Gutenberg is the working name of the new WordPress editor that is currently being built to begin the process of bringing WordPress into the age of the drag and drop page builders. The classic WYSIWYG text box editor offered limited formatting options for customizing page and post content.
The new Gutenberg block editor is a much-needed improvement in the user experience of designing page and post-content. It provides a series of blocks that you can use to add content, customize the content and move them around to formats specific content in pages and posts.
When WordPress 5.0 is released sometime over the next few months, the new block editor will replace the classic editor.
How Will The Gutenberg Block Editor Affect My Site?
If you used the classic editor to create your pages and posts on your site, the pages and posts on your site should display as they did before, with the new editor since the Gutenberg block editor will only affect new content that you create. Previous content will remain in “classic mode” with an editor that is much more like the one you currently use.
The good news is that when Gutenberg is released, it will only affect the new content that you create. Previous content will remain in “classic mode” with an editor that is much more like the one we currently use. Past pages and post content that you are satisfied with now, can remain in the classic mode and you can create new pages or posts using the Gutenberg, block editor.

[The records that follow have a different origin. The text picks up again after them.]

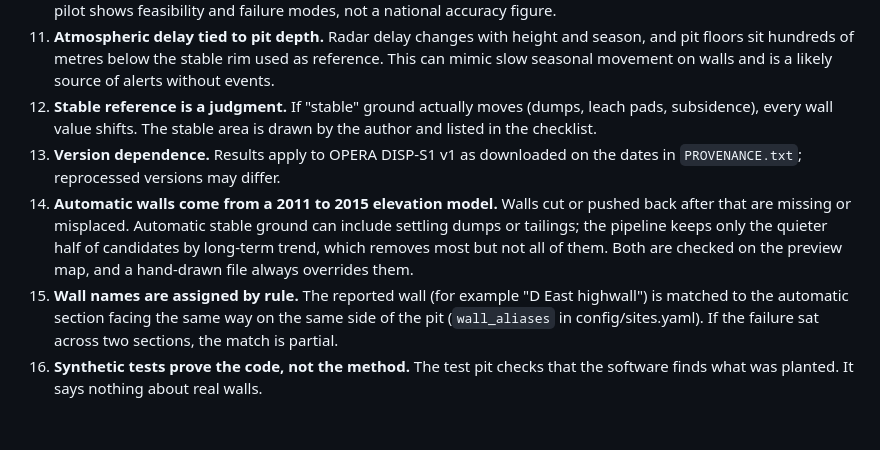
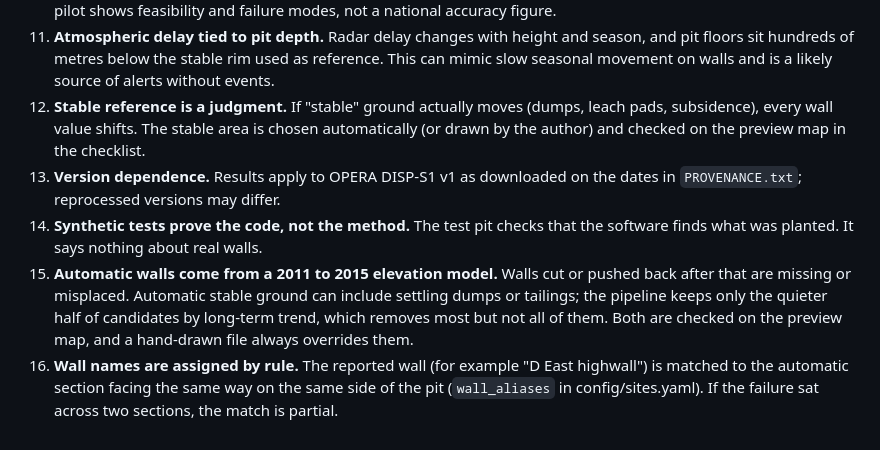
Before and after one commit to Lookman1234/opera-pitwall-screen, a Markdown page: docs/LIMITATIONS.md, the part around the change. Drawn GitHub-style.

Commit message:
Limitations: order and stable-ground wording
Co-Authored-By: Claude Opus 5.5 <noreply@anthropic.com>
Claude-Session: https://claude.ai/code/session_01V7ZLDrWHmPvmuoQdCNy1Zb

```diff
--- a/docs/LIMITATIONS.md
+++ b/docs/LIMITATIONS.md
@@ -13,8 +13,8 @@
 9. **Event dates and locations are uncertain.** Records may give a date but not a wall. Events without a wall assignment are excluded as not observable, which lowers the observable count.
 10. **Small sample.** Two pits give few events. Rates come with 95% confidence intervals (Wilson) that will be wide; the pilot shows feasibility and failure modes, not a national accuracy figure.
 11. **Atmospheric delay tied to pit depth.** Radar delay changes with height and season, and pit floors sit hundreds of metres below the stable rim used as reference. This can mimic slow seasonal movement on walls and is a likely source of alerts without events.
-12. **Stable reference is a judgment.** If "stable" ground actually moves (dumps, leach pads, subsidence), every wall value shifts. The stable area is drawn by the author and listed in the checklist.
+12. **Stable reference is a judgment.** If "stable" ground actually moves (dumps, leach pads, subsidence), every wall value shifts. The stable area is chosen automatically (or drawn by the author) and checked on the preview map in the checklist.
 13. **Version dependence.** Results apply to OPERA DISP-S1 v1 as downloaded on the dates in `PROVENANCE.txt`; reprocessed versions may differ.
+14. **Synthetic tests prove the code, not the method.** The test pit checks that the software finds what was planted. It says nothing about real walls.
 15. **Automatic walls come from a 2011 to 2015 elevation model.** Walls cut or pushed back after that are missing or misplaced. Automatic stable ground can include settling dumps or tailings; the pipeline keeps only the quieter half of candidates by long-term trend, which removes most but not all of them. Both are checked on the preview map, and a hand-drawn file always overrides them.
 16. **Wall names are assigned by rule.** The reported wall (for example "D East highwall") is matched to the automatic section facing the same way on the same side of the pit (`wall_aliases` in config/sites.yaml). If the failure sat across two sections, the match is partial.
-14. **Synthetic tests prove the code, not the method.** The test pit checks that the software finds what was planted. It says nothing about real walls.
```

You can choose to have your content remain in classic mode forever and use the new block editor for creating your new content. Alternatively, you can manually convert past content into Gutenberg blocks.
If you don’t want to deal with the new editor at all, you can go ahead and install and activate the Classic Editor plugin now, and when Gutenberg is released, you won’t see any changes to your site at all
What if My Site Uses a Page Builder?
If you’re using a page builder plugin and are happy with it, don’t worry. The first versions of the new editor will not come with the level of functionality you would need to replace what you are doing now. Therefore, it’s going to be quite some time before you will want/need to use Gutenberg to design your pages.
Word on the street is that the release of Gutenberg won’t come with front-end visual editor options for advanced styling, won’t offer padding around images and it may not even be responsive. What?
If you’re happy with your page builder-built website, you should continue with the way you are doing things now by using the Classic Editor plugin.
Give it Some Time
Eventually, you’ll be required to update to the new block editor but, for the next year or two, the Classic Editor plugin will allow you to ignore this whole conundrum safely. You can revisit the issue when you need to design or refresh your website at which point, the Gutenberg block editor will have worked out the kinks and offer more functionality.
How to Test the New Editor with Your Website
If you’ve updated to the most recent version of WordPress, 4.9.8, released August 2, 2018, and you have Admin access to your website, you’ll see a callout in your WordPress dashboard offering you an opportunity to try the Gutenberg Editor before it’s released by installing a test version as a plugin.
Remember this version is not a ready for release so don’t worry about small details in how it works. This test will give you a feel for what’s coming and allow you to check on how it may affect your current website.
Don’t do Tests on Your Live Website
I would caution you against trying the new editor on your actual live website since it could cause things to break. Older themes, sites using many plugins, complicated sites using page builders, will be particularly at risk for complications.
Instead, we advise you to test your site with the new block editor on a cloned version of your website. If you aren’t technical, you may be able to talk your web host technical support team into installing a mirror image of your site on a sub-directory on your hosting account. Then you can upload the plug and test it out.
Otherwise, you can clone one yourself using a plugin. This article offers a variety of plugins to help you and outlines the pros and cons of each method.
It will take some time before all of the other vendors working with WordPress themes and plugins update their plugins and themes to work seamlessly with the new editor. As Gutenberg is still under construction, many are waiting for a stable first version to make their changes and release the updated products. This period may lead to some styling snafus and functionality problems.
We’ve had a couple of clients take the opportunity to try it on their live website who had strange things happen that turned out to be plugin conflicts. Thankfully, when we deactivated Gutenberg and installed the Classic Editor the problems they encountered reversed themselves. However, you may not be so lucky.
To be safe, we are installing the Classic Editor plugin on all of the sites we maintain and recommend if you have any doubts about how your site may work or not work with the new Gutenberg block editor, you also go ahead and install and, activate the Classic Editor plugin today. It will save you from any big surprises when the Gutenberg block editor is released.
Watch Me Take Gutenberg for a Test Drive